Consort Profile: Queen Victoria of Baden
Queen Victoria of Baden was not the type of royal who would be merely symbolic or keep her opinions to herself. She was very definite about maintaining friendly relations with her native Germany, was very upset about the separation of Norway from Sweden and detested the rise of trade unions and socialism in Sweden. For Queen Victoria, elected politicians were people who simply had to be tolerated and she had very strong views about keeping the politically class at a distinct distance from the Royal Family. She was a strong, strict, ‘by the book’ type of lady who did not hesitate to have members of the Royal Guard placed under arrest if they failed to salute her. When, on an official visit to Germany, she was made colonel-in-chief of a Prussian regiment (the Prussian army being famous for its iron-discipline) many thought she had missed her true calling. This caused a further drop in her popularity in Sweden after the outbreak of World War I in which Sweden was neutral but during which time Queen Victoria left no doubt that she was definitely on ‘Team Central Powers’.
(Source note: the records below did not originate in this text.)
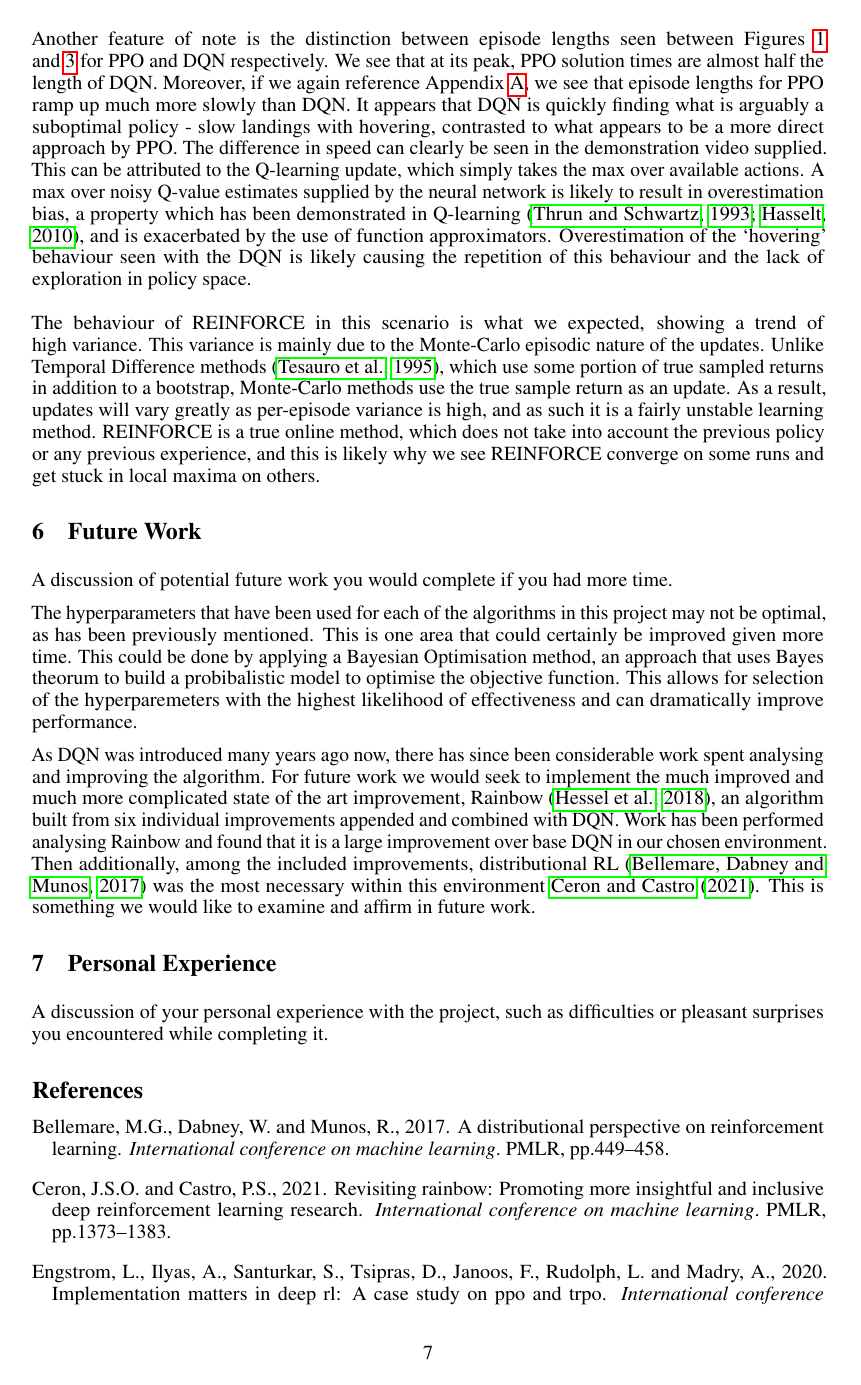
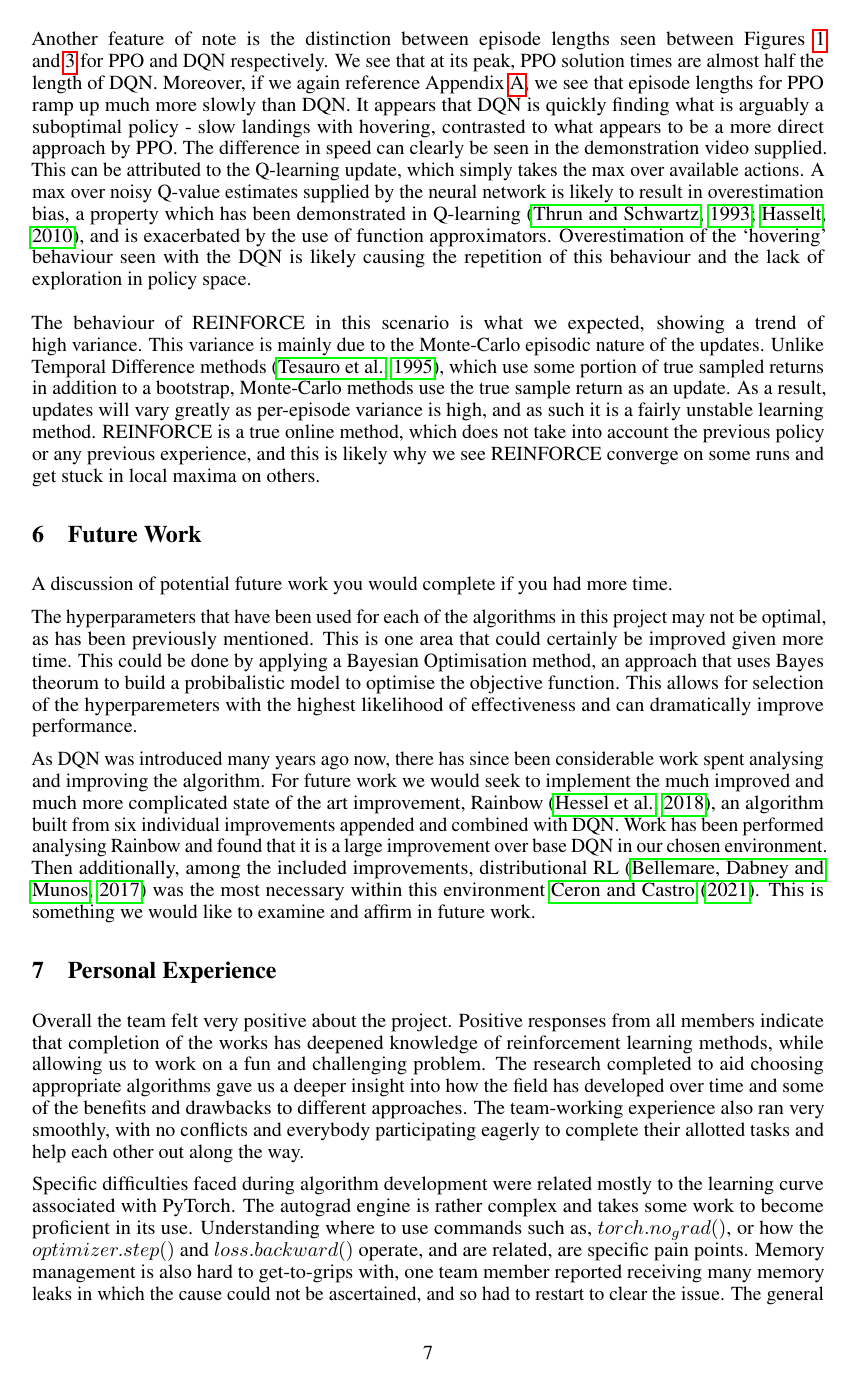
Before and after one commit to AlirezaSamar/rl-project, a LaTeX document (report/rl_project.tex): page 7 of 11. Compiled offline with pdfLaTeX.

Commit message:
Add personal experience section

```diff
--- a/report/rl_project.tex
+++ b/report/rl_project.tex
@@ -227,8 +227,9 @@ The hyperparameters that have been used for each of the algorithms in this proje
 As DQN was introduced many years ago now, there has since been considerable work spent analysing and improving the algorithm. For future work we would seek to implement the much improved and much more complicated state of the art improvement, Rainbow \citep{rainbow}, an algorithm built from six individual improvements appended and combined with DQN. Work has been performed analysing Rainbow and found that it is a large improvement over base DQN in our chosen environment. Then additionally, among the included improvements, distributional RL \citep{distributionalrl} was the most necessary within this environment \cite{revisitingrainbow}. This is something we would like to examine and affirm in future work.
 
 \section{Personal Experience}
-A discussion of your personal experience with the project, such as
-difficulties or pleasant surprises you encountered while completing it.
+Overall the team felt very positive about the project. Positive responses from all members indicate that completion of the works has deepened knowledge of reinforcement learning methods, while allowing us to work on a fun and challenging problem. The research completed to aid choosing appropriate algorithms gave us a deeper insight into how the field has developed over time and some of the benefits and drawbacks to different approaches. The team-working experience also ran very smoothly, with no conflicts and everybody participating eagerly to complete their allotted tasks and help each other out along the way.
+
+Specific difficulties faced during algorithm development were related mostly to the learning curve associated with PyTorch. The autograd engine is rather complex and takes some work to become proficient in its use. Understanding where to use commands such as, \emph{$torch.no_grad()$}, or how the \emph{$optimizer.step()$} and \emph{$loss.backward()$} operate, and are related, are specific pain points. Memory management is also hard to get-to-grips with, one team member reported receiving many memory leaks in which the cause could not be ascertained, and so had to restart to clear the issue. The general view is that 20\% of the effort was understanding the algorithm, and 80\% was getting over the learning curve associated with PyTorch.
 
 
 \bibliography{references}
```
The changes that came to Sweden during and after the war were very much to her disappointment but, with the fall of Imperial Germany, she lost what influence she had previously had in state affairs. Her marriage had been to strengthen ties with a regime that no longer existed and her health, which had never been robust, began a steady decline. Her last official royal duty on behalf of the Swedish monarchy was a visit to Finland and she settled for the rest of her life in the Kingdom of Italy. She did make one final visit to Sweden but it was strictly private. Queen Victoria of Baden died in Rome on April 4, 1930 at the age of only 67. Her remains to moved to Sweden and she was buried in Riddarholm Church in Stockholm.